### REQUIREMENT
Please write out each entry exactly as it appears.

___

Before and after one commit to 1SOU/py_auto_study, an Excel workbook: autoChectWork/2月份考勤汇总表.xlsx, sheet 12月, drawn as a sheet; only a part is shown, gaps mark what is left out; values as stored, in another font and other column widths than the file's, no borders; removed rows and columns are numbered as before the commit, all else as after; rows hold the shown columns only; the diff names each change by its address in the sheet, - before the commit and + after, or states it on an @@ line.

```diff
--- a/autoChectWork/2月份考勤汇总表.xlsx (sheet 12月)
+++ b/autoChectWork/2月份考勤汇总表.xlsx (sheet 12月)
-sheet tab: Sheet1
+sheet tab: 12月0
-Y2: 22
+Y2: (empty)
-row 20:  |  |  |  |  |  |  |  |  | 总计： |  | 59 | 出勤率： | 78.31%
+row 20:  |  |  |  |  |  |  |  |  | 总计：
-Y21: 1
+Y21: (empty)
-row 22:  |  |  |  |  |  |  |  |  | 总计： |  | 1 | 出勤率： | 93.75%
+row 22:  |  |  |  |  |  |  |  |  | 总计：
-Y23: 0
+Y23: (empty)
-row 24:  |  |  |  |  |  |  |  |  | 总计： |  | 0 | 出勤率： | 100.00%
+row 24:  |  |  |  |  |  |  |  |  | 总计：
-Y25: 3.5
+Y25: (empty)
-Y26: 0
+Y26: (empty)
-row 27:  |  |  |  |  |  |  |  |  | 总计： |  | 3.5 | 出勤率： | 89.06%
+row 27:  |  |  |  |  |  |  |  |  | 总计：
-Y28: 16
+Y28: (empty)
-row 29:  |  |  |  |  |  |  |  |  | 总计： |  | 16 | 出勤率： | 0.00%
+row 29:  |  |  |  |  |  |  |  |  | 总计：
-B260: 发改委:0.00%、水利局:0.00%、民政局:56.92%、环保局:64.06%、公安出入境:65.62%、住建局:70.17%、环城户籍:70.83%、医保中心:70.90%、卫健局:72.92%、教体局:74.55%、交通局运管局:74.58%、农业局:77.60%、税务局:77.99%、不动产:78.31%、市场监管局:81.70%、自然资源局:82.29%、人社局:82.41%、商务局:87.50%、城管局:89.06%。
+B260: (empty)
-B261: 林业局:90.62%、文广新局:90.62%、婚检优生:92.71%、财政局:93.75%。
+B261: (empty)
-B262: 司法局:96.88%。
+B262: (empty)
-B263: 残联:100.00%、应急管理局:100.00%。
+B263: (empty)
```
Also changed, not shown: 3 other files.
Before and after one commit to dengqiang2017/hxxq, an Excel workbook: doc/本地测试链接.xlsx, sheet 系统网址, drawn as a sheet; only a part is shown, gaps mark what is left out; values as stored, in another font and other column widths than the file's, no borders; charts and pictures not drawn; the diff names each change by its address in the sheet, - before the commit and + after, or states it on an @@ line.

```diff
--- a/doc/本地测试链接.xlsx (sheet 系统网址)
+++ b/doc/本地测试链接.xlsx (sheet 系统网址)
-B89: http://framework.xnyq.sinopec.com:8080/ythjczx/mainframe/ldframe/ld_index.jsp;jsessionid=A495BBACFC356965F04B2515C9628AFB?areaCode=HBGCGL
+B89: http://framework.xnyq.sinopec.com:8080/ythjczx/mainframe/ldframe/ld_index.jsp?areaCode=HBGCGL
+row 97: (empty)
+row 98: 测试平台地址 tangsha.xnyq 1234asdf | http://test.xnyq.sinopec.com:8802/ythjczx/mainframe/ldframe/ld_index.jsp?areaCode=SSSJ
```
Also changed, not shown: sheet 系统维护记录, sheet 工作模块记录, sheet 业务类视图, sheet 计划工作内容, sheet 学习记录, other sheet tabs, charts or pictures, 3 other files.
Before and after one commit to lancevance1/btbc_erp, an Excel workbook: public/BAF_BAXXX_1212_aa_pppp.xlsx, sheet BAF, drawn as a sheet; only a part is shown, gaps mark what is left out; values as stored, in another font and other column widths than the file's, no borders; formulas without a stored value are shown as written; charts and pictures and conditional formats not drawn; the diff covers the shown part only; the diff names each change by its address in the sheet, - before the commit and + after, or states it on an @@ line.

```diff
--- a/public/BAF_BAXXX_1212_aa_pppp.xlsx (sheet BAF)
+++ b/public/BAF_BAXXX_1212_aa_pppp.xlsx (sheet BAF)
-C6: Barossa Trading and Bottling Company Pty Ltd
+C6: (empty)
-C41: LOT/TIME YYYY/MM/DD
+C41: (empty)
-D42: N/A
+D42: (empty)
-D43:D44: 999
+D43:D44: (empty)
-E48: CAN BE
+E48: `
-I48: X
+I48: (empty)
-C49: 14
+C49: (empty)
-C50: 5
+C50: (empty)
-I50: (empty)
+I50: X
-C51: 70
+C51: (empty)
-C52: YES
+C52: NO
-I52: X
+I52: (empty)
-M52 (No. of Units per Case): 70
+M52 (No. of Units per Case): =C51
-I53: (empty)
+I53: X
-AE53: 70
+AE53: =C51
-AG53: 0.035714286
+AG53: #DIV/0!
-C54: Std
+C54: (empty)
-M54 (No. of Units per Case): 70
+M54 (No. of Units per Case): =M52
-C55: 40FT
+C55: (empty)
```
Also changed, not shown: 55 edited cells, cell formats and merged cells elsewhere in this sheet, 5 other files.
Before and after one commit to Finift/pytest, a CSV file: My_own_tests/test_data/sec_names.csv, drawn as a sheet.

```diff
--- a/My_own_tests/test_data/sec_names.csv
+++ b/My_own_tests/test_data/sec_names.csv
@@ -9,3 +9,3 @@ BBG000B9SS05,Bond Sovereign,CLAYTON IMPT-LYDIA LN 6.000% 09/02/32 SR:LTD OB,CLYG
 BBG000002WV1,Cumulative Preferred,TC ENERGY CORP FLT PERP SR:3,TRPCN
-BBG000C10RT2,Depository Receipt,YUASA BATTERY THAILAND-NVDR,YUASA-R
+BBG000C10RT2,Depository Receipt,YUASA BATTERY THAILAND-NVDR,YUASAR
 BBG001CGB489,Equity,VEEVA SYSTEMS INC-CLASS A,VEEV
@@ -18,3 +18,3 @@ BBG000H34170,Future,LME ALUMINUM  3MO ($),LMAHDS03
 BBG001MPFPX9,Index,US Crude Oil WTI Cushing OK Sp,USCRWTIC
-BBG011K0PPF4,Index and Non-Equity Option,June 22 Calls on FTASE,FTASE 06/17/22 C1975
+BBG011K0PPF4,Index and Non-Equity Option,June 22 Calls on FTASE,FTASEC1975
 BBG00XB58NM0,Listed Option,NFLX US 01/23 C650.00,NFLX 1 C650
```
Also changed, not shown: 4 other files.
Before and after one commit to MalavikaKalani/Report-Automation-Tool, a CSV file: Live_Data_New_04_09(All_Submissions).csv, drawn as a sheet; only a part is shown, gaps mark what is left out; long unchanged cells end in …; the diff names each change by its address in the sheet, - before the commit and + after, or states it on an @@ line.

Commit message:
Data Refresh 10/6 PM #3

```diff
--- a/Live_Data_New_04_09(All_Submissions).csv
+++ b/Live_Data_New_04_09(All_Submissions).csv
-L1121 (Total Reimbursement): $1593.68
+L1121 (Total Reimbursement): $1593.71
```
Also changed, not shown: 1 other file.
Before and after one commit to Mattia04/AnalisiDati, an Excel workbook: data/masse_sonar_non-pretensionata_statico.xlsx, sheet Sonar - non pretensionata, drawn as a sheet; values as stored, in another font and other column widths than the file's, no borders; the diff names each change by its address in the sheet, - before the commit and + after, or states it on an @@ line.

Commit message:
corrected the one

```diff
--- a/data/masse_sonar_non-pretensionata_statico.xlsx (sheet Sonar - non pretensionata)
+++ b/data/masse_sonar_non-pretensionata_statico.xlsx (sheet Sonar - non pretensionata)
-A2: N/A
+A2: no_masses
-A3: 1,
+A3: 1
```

___

### SOLUTION TO THIS EXERCISE
Before and after one commit to 1SOU/py_auto_study, an Excel workbook: autoChectWork/2月份考勤汇总表.xlsx, sheet 12月, drawn as a sheet; only a part is shown, gaps mark what is left out; values as stored, in another font and other column widths than the file's, no borders; removed rows and columns are numbered as before the commit, all else as after; rows hold the shown columns only; the diff names each change by its address in the sheet, - before the commit and + after, or states it on an @@ line.

```diff
--- a/autoChectWork/2月份考勤汇总表.xlsx (sheet 12月)
+++ b/autoChectWork/2月份考勤汇总表.xlsx (sheet 12月)
-sheet tab: Sheet1
+sheet tab: 12月0
-Y2: 22
+Y2: (empty)
-row 20:  |  |  |  |  |  |  |  |  | 总计： |  | 59 | 出勤率： | 78.31%
+row 20:  |  |  |  |  |  |  |  |  | 总计：
-Y21: 1
+Y21: (empty)
-row 22:  |  |  |  |  |  |  |  |  | 总计： |  | 1 | 出勤率： | 93.75%
+row 22:  |  |  |  |  |  |  |  |  | 总计：
-Y23: 0
+Y23: (empty)
-row 24:  |  |  |  |  |  |  |  |  | 总计： |  | 0 | 出勤率： | 100.00%
+row 24:  |  |  |  |  |  |  |  |  | 总计：
-Y25: 3.5
+Y25: (empty)
-Y26: 0
+Y26: (empty)
-row 27:  |  |  |  |  |  |  |  |  | 总计： |  | 3.5 | 出勤率： | 89.06%
+row 27:  |  |  |  |  |  |  |  |  | 总计：
-Y28: 16
+Y28: (empty)
-row 29:  |  |  |  |  |  |  |  |  | 总计： |  | 16 | 出勤率： | 0.00%
+row 29:  |  |  |  |  |  |  |  |  | 总计：
-B260: 发改委:0.00%、水利局:0.00%、民政局:56.92%、环保局:64.06%、公安出入境:65.62%、住建局:70.17%、环城户籍:70.83%、医保中心:70.90%、卫健局:72.92%、教体局:74.55%、交通局运管局:74.58%、农业局:77.60%、税务局:77.99%、不动产:78.31%、市场监管局:81.70%、自然资源局:82.29%、人社局:82.41%、商务局:87.50%、城管局:89.06%。
+B260: (empty)
-B261: 林业局:90.62%、文广新局:90.62%、婚检优生:92.71%、财政局:93.75%。
+B261: (empty)
-B262: 司法局:96.88%。
+B262: (empty)
-B263: 残联:100.00%、应急管理局:100.00%。
+B263: (empty)
```
Also changed, not shown: 3 other files.
Before and after one commit to dengqiang2017/hxxq, an Excel workbook: doc/本地测试链接.xlsx, sheet 系统网址, drawn as a sheet; only a part is shown, gaps mark what is left out; values as stored, in another font and other column widths than the file's, no borders; charts and pictures not drawn; the diff names each change by its address in the sheet, - before the commit and + after, or states it on an @@ line.

```diff
--- a/doc/本地测试链接.xlsx (sheet 系统网址)
+++ b/doc/本地测试链接.xlsx (sheet 系统网址)
-B89: http://framework.xnyq.sinopec.com:8080/ythjczx/mainframe/ldframe/ld_index.jsp;jsessionid=A495BBACFC356965F04B2515C9628AFB?areaCode=HBGCGL
+B89: http://framework.xnyq.sinopec.com:8080/ythjczx/mainframe/ldframe/ld_index.jsp?areaCode=HBGCGL
+row 97: (empty)
+row 98: 测试平台地址 tangsha.xnyq 1234asdf | http://test.xnyq.sinopec.com:8802/ythjczx/mainframe/ldframe/ld_index.jsp?areaCode=SSSJ
```
Also changed, not shown: sheet 系统维护记录, sheet 工作模块记录, sheet 业务类视图, sheet 计划工作内容, sheet 学习记录, other sheet tabs, charts or pictures, 3 other files.
Before and after one commit to lancevance1/btbc_erp, an Excel workbook: public/BAF_BAXXX_1212_aa_pppp.xlsx, sheet BAF, drawn as a sheet; only a part is shown, gaps mark what is left out; values as stored, in another font and other column widths than the file's, no borders; formulas without a stored value are shown as written; charts and pictures and conditional formats not drawn; the diff covers the shown part only; the diff names each change by its address in the sheet, - before the commit and + after, or states it on an @@ line.

```diff
--- a/public/BAF_BAXXX_1212_aa_pppp.xlsx (sheet BAF)
+++ b/public/BAF_BAXXX_1212_aa_pppp.xlsx (sheet BAF)
-C6: Barossa Trading and Bottling Company Pty Ltd
+C6: (empty)
-C41: LOT/TIME YYYY/MM/DD
+C41: (empty)
-D42: N/A
+D42: (empty)
-D43:D44: 999
+D43:D44: (empty)
-E48: CAN BE
+E48: `
-I48: X
+I48: (empty)
-C49: 14
+C49: (empty)
-C50: 5
+C50: (empty)
-I50: (empty)
+I50: X
-C51: 70
+C51: (empty)
-C52: YES
+C52: NO
-I52: X
+I52: (empty)
-M52 (No. of Units per Case): 70
+M52 (No. of Units per Case): =C51
-I53: (empty)
+I53: X
-AE53: 70
+AE53: =C51
-AG53: 0.035714286
+AG53: #DIV/0!
-C54: Std
+C54: (empty)
-M54 (No. of Units per Case): 70
+M54 (No. of Units per Case): =M52
-C55: 40FT
+C55: (empty)
```
Also changed, not shown: 55 edited cells, cell formats and merged cells elsewhere in this sheet, 5 other files.
Before and after one commit to Finift/pytest, a CSV file: My_own_tests/test_data/sec_names.csv, drawn as a sheet.

```diff
--- a/My_own_tests/test_data/sec_names.csv
+++ b/My_own_tests/test_data/sec_names.csv
@@ -9,3 +9,3 @@ BBG000B9SS05,Bond Sovereign,CLAYTON IMPT-LYDIA LN 6.000% 09/02/32 SR:LTD OB,CLYG
 BBG000002WV1,Cumulative Preferred,TC ENERGY CORP FLT PERP SR:3,TRPCN
-BBG000C10RT2,Depository Receipt,YUASA BATTERY THAILAND-NVDR,YUASA-R
+BBG000C10RT2,Depository Receipt,YUASA BATTERY THAILAND-NVDR,YUASAR
 BBG001CGB489,Equity,VEEVA SYSTEMS INC-CLASS A,VEEV
@@ -18,3 +18,3 @@ BBG000H34170,Future,LME ALUMINUM  3MO ($),LMAHDS03
 BBG001MPFPX9,Index,US Crude Oil WTI Cushing OK Sp,USCRWTIC
-BBG011K0PPF4,Index and Non-Equity Option,June 22 Calls on FTASE,FTASE 06/17/22 C1975
+BBG011K0PPF4,Index and Non-Equity Option,June 22 Calls on FTASE,FTASEC1975
 BBG00XB58NM0,Listed Option,NFLX US 01/23 C650.00,NFLX 1 C650
```
Also changed, not shown: 4 other files.
Before and after one commit to MalavikaKalani/Report-Automation-Tool, a CSV file: Live_Data_New_04_09(All_Submissions).csv, drawn as a sheet; only a part is shown, gaps mark what is left out; long unchanged cells end in …; the diff names each change by its address in the sheet, - before the commit and + after, or states it on an @@ line.

Commit message:
Data Refresh 10/6 PM #3

```diff
--- a/Live_Data_New_04_09(All_Submissions).csv
+++ b/Live_Data_New_04_09(All_Submissions).csv
-L1121 (Total Reimbursement): $1593.68
+L1121 (Total Reimbursement): $1593.71
```
Also changed, not shown: 1 other file.
Before and after one commit to Mattia04/AnalisiDati, an Excel workbook: data/masse_sonar_non-pretensionata_statico.xlsx, sheet Sonar - non pretensionata, drawn as a sheet; values as stored, in another font and other column widths than the file's, no borders; the diff names each change by its address in the sheet, - before the commit and + after, or states it on an @@ line.

Commit message:
corrected the one

```diff
--- a/data/masse_sonar_non-pretensionata_statico.xlsx (sheet Sonar - non pretensionata)
+++ b/data/masse_sonar_non-pretensionata_statico.xlsx (sheet Sonar - non pretensionata)
-A2: N/A
+A2: no_masses
-A3: 1,
+A3: 1
```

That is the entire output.